Lots on the Line for Michigan
by Michael Florek/CHN Reporter
ANN ARBOR, Mich. Although vastly different in playing style and backgrounds, both of Michigan’s captains are a microcosm of the Wolverines season thus far.
One is senior forward Carl Hagelin. The speedy Swede provides a glimpse to the high-scoring Michigan past. He has 35 points, in 28 games to lead the team and had nine game point streak, which was broken this past Saturday. Although talked about earlier in the season as a possible Hobey Baker finalist, Hagelin has dropped off the radar despite being tied for 10th in the nation in points.
On the other side is junior forward Luke Glendening. As a grinder, Glendening isn’t measured in points. Still, the former walk-on has solidified a spot on the second line and finds a way to do the little things — whether it’s going into the corners to dig out the puck or killing penalties.
Neither is particularly vocal, to the media or the team. Instead they are content to fly under the radar and let their play do the talking. And so is Michigan.
“No matter how you look at it, we have something to prove,” Michigan coach Red Berenson said this week.
The Wolverines, taking parts from both captains’ games, have quietly jumped out to a 17-7-4 record and have won nine of their past 11 games (both losses were to Michigan State). Yet, during their five game win streak — which was ended last Saturday against Michigan State — Michigan moved up just one spot in the polls.
“I’ve been here maybe too long, because we’re used to being a team that gets recognition in the polls because we’ve had years where we’re the number one team or the number two team, or top-three team all year,” Berenson said. “And it didn’t matter. It seemed to hurt us more than help us. I don’t take a lot of stock in it, but I think any of the top 15 teams on a given night could be the team.”
Essentially, Berenson is saying that his teams with high expectations have, perhaps, underachieved in the NCAAs. The Wolverines have been the dominant team in the CCHA for more than 20 years. But with the rise of Miami and Notre Dame, it has competition these days for that mantle. And in recent years, those teams have performed better, particularly Miami, in the NCAAs.
Consequently, it's been easy to overlook Michigan this season, a team without as many outright stars as you could point to in the past.
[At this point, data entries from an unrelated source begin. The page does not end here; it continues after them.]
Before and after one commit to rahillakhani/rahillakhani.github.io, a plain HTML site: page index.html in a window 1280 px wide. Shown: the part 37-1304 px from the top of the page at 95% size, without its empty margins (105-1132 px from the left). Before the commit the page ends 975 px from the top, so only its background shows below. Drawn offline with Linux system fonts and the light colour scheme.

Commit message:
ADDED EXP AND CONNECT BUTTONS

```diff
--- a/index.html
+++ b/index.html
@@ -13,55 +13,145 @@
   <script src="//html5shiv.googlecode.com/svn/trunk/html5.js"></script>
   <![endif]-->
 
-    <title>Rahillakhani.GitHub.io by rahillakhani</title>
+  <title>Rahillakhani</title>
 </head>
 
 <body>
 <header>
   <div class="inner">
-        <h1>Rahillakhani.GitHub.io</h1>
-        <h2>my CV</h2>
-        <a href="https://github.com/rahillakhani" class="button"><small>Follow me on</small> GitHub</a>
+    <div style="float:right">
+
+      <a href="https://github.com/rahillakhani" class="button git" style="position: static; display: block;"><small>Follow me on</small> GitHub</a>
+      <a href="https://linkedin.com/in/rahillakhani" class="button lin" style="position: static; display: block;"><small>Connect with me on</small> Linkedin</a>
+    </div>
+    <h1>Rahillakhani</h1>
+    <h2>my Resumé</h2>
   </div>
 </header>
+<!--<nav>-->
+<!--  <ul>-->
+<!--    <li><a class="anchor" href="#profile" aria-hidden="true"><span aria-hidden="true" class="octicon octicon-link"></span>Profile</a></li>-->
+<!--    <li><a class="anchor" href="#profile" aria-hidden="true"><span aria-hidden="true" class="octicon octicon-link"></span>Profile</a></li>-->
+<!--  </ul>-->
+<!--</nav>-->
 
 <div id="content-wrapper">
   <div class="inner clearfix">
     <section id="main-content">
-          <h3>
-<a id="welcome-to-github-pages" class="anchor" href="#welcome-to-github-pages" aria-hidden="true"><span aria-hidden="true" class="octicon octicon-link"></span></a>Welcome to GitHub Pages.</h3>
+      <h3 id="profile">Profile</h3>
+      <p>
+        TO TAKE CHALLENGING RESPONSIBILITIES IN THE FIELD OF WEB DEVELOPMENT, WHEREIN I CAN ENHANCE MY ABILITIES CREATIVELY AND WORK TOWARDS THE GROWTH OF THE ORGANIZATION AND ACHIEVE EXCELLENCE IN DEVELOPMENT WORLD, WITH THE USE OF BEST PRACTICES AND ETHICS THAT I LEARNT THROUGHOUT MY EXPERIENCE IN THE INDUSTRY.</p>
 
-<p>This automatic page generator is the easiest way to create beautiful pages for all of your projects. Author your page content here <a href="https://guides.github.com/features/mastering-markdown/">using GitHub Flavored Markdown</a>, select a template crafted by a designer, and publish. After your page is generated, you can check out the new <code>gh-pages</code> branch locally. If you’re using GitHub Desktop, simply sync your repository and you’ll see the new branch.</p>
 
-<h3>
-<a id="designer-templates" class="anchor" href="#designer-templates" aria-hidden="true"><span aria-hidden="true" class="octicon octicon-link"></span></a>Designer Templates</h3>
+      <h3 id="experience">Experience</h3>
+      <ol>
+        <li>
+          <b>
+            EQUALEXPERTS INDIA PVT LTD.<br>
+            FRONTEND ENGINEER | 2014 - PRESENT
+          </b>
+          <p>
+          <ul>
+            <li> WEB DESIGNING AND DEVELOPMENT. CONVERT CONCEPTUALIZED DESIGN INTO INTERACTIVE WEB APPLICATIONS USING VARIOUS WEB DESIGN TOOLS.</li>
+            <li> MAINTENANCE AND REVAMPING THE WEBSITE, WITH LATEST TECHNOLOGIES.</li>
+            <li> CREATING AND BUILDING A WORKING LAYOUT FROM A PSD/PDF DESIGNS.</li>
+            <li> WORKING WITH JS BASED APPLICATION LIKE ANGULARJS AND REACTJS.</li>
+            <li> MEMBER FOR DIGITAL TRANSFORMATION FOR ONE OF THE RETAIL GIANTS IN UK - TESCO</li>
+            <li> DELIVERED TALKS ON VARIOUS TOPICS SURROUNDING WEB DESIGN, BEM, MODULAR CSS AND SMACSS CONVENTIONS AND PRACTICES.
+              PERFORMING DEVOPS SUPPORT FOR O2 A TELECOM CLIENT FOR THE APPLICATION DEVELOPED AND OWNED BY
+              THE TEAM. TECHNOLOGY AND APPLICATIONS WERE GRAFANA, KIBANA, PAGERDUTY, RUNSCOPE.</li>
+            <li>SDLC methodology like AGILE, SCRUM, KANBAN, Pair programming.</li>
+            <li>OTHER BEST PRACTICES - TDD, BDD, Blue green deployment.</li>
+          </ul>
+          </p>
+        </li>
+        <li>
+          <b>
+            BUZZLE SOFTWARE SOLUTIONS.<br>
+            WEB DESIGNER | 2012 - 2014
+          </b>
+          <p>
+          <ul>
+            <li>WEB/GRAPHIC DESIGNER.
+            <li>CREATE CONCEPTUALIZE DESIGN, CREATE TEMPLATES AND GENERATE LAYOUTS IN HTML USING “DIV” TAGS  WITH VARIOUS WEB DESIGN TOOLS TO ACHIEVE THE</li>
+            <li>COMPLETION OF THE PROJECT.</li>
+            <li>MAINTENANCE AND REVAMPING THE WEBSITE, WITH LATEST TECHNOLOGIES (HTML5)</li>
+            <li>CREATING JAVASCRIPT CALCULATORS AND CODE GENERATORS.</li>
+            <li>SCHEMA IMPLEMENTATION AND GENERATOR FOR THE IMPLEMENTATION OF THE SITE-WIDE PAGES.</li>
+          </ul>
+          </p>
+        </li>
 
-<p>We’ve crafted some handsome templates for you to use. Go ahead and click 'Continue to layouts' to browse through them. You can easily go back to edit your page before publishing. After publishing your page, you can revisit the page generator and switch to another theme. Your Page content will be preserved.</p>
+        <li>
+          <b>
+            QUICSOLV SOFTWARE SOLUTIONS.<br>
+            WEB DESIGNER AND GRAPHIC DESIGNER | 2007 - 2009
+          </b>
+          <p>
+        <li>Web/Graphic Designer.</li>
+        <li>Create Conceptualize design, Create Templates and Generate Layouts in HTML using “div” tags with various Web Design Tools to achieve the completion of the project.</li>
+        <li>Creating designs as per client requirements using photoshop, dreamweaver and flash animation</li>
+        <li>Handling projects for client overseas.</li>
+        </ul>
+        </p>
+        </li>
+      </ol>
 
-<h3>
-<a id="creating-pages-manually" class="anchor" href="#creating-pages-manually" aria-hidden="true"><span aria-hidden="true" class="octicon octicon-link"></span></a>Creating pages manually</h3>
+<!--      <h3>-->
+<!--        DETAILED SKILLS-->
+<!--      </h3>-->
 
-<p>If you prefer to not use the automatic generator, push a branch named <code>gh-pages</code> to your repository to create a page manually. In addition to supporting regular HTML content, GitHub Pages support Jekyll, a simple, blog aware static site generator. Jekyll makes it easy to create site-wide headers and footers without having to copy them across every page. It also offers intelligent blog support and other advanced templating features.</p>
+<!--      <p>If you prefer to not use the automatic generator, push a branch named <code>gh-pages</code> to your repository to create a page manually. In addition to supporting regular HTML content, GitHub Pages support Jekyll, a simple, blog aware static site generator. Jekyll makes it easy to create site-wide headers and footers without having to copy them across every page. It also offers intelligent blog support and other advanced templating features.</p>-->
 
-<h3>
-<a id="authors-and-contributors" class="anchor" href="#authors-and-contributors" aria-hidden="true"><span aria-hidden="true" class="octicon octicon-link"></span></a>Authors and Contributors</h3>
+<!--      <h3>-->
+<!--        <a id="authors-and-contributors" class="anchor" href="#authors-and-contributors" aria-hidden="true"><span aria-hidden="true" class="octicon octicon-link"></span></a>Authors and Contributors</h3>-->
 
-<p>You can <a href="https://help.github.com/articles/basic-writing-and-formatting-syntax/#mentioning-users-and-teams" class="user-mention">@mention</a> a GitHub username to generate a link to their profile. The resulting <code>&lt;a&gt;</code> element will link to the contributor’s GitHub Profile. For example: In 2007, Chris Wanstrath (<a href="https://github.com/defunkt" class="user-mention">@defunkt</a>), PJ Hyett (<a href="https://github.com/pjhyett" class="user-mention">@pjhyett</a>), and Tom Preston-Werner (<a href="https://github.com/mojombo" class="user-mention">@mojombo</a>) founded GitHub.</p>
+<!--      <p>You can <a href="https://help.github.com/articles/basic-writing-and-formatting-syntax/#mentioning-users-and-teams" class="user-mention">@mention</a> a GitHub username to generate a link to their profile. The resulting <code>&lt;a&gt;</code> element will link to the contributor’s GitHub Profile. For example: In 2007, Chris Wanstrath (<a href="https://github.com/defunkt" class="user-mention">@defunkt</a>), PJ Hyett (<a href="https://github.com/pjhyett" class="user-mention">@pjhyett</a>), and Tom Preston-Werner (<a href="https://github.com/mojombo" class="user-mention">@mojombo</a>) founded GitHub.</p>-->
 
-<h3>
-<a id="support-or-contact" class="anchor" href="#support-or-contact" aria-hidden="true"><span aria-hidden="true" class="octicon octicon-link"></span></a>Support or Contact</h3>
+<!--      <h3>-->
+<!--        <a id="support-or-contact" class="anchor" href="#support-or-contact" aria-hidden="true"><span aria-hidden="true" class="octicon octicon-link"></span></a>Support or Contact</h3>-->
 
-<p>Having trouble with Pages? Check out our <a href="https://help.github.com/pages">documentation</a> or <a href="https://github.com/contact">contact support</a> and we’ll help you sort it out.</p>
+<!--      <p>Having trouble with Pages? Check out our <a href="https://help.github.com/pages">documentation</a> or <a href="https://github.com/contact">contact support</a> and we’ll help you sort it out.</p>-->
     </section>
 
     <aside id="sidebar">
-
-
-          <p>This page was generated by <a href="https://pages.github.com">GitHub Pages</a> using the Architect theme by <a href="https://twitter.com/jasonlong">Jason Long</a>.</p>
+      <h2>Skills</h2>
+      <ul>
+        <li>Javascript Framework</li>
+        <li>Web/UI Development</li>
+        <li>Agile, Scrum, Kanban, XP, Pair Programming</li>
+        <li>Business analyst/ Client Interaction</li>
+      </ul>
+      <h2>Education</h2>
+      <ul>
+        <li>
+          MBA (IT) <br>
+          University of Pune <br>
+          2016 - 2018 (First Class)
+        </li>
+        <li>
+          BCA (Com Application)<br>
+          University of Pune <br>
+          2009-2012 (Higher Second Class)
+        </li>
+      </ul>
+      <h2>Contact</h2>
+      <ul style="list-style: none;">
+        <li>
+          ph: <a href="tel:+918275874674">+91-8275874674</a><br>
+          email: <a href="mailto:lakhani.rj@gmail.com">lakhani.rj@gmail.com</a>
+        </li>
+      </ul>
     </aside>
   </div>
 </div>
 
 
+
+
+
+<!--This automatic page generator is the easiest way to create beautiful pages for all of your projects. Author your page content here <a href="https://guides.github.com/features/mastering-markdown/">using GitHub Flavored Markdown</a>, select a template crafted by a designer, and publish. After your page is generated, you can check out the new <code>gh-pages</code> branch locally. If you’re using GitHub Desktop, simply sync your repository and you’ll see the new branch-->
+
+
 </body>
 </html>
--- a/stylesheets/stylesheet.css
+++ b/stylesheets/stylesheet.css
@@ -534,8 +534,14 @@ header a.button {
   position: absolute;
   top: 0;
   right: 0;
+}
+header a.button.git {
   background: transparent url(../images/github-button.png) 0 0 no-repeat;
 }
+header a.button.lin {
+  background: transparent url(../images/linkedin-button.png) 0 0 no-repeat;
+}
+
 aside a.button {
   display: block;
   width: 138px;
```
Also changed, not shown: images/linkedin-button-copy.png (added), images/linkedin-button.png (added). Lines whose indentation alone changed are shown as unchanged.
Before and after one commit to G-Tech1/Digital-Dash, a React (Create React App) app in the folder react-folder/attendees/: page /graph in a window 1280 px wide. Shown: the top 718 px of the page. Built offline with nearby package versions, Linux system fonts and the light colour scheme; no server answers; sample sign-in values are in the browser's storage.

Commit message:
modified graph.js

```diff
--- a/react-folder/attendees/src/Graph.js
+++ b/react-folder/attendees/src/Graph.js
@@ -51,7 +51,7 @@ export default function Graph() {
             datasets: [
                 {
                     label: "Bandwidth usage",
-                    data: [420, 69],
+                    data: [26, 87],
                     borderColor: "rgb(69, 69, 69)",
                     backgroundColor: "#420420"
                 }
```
Yet despite the gaudy numbers and win streaks, the team knows it hasn’t been playing to where it needs to be. The Wolverines defense has been suspect in the past month. Michigan has been outshot in the past three games, but has been bailed out by the offense, senior goalie Shawn Hunwick and a little luck on any given night.
For whatever reason, the team hasn’t been able to click consistently, even as they wins games. But fortunately for the Wolverines, the fix is simple.
“More grit,” Hagelin said. “I think that’s a big part, just making sure you win battles. Don’t just stop working. I think it has a lot to do with just skating, being sure to be the first guy on the puck and more hits.”
On the ice, the pucks have been bouncing Michigan’s had the puck luck way. Two weeks ago against Alaska the Nanooks missed a wide open net on a 2-on-0. Last week in a loss to the Michigan State, senior forward Louie Caporusso scored after a puck inexplicably slide past two
Spartan sticks and landed on his.
Off the ice, the Wolverines’ schedule has allowed them to win despite not playing up to their potential. They haven’t played a ranked team since they played No. 15 Minnesota on Thanksgiving weekend.
“You could say you’re close, but you’re not close until you take some serious steps,” Berenson said. “And that means you’ve got to prove yourself against some of these top teams.”
Michigan will get its opportunity this weekend as they travel to Oxford to take on No. 13 Miami. The Wolverines are just one point behind Notre Dame for the CCHA lead. And for better or worse, come Sunday, the Wolverines will be a blip on the national radar.